> About this task: Search the entries for the word "none". Copy each line in which it is found.

> Revision tracking records:
● ● ● ●
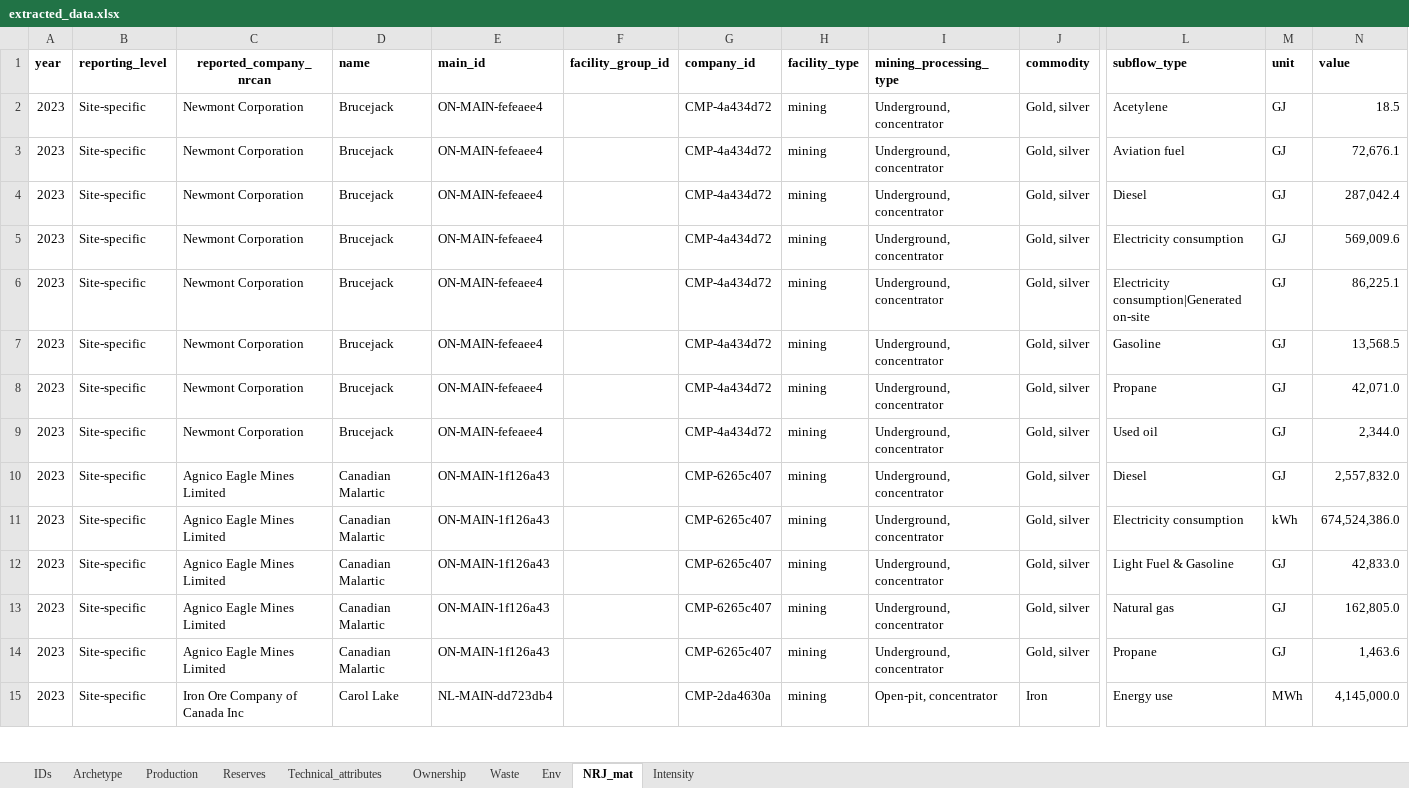
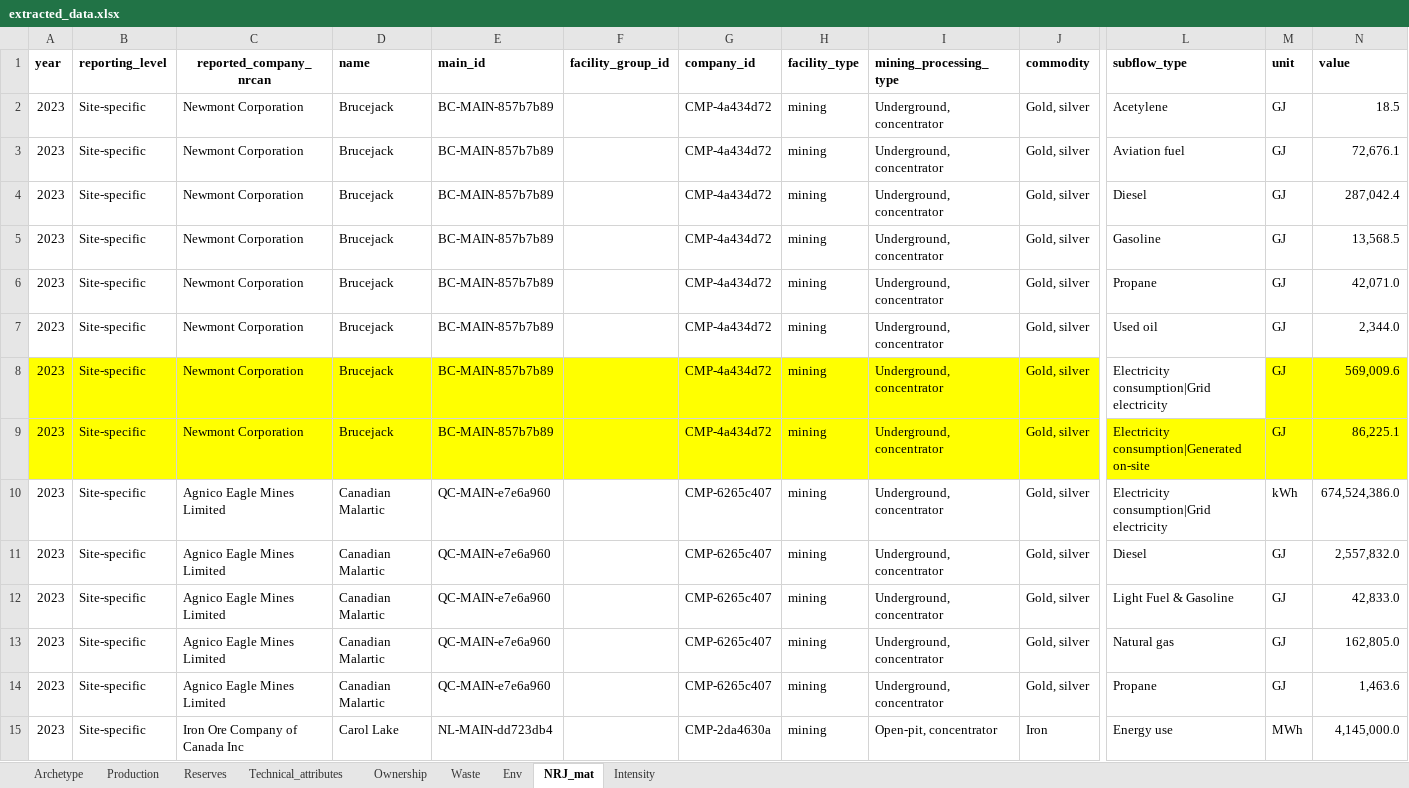
Before and after one commit to marpellan/metallican_db, an Excel workbook: data/Tables/extracted_data.xlsx, sheet NRJ_mat, drawn as a sheet; only a part is shown, gaps mark what is left out; values as stored, in another font and other column widths than the file's, no borders; the diff covers the shown part only; the diff names each change by its address in the sheet, - before the commit and + after, or states it on an @@ line.

```diff
--- a/data/Tables/extracted_data.xlsx (sheet NRJ_mat)
+++ b/data/Tables/extracted_data.xlsx (sheet NRJ_mat)
@@ sheet tab hidden: IDs @@
-E2:E9 (main_id): ON-MAIN-fefeaee4
+E2:E9 (main_id): BC-MAIN-857b7b89
-L5 (subflow_type): Electricity consumption
+L5 (subflow_type): Gasoline
-N5 (value): 569,009.6
+N5 (value): 13,568.5
-L6 (subflow_type): Electricity consumption|Generated on-site
+L6 (subflow_type): Propane
-N6 (value): 86,225.1
+N6 (value): 42,071.0
-L7 (subflow_type): Gasoline
+L7 (subflow_type): Used oil
-N7 (value): 13,568.5
+N7 (value): 2,344.0
-A8:J8 fill: none
+A8:J8 fill: #FFFF00
-L8 (subflow_type): Propane
+L8 (subflow_type): Electricity consumption|Grid electricity
-M8:N8 fill: none
+M8:N8 fill: #FFFF00
-N8 (value): 42,071.0
+N8 (value): 569,009.6
-A9:N9 fill: none
+A9:N9 fill: #FFFF00
-L9 (subflow_type): Used oil
+L9 (subflow_type): Electricity consumption|Generated on-site
-N9 (value): 2,344.0
+N9 (value): 86,225.1
-E10:E14 (main_id): ON-MAIN-1f126a43
+E10:E14 (main_id): QC-MAIN-e7e6a960
-L10 (subflow_type): Diesel
+L10 (subflow_type): Electricity consumption|Grid electricity
-M10 (unit): GJ
+M10 (unit): kWh
-N10 (value): 2,557,832.0
+N10 (value): 674,524,386.0
-L11 (subflow_type): Electricity consumption
+L11 (subflow_type): Diesel
-M11 (unit): kWh
+M11 (unit): GJ
-N11 (value): 674,524,386.0
+N11 (value): 2,557,832.0
```
Also changed, not shown: 10 added rows, 13 removed rows, 13 moved rows, 143 edited cells and cell formats elsewhere in this sheet, sheet Reserves, sheet Production, sheet Ownership, sheet Intensity, sheet Archetype, sheet Env, 2 more sheets, hidden cells, 14 other files.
● ● ● ●
> Reply to the task:
-A8:J8 fill: none
-M8:N8 fill: none
-A9:N9 fill: none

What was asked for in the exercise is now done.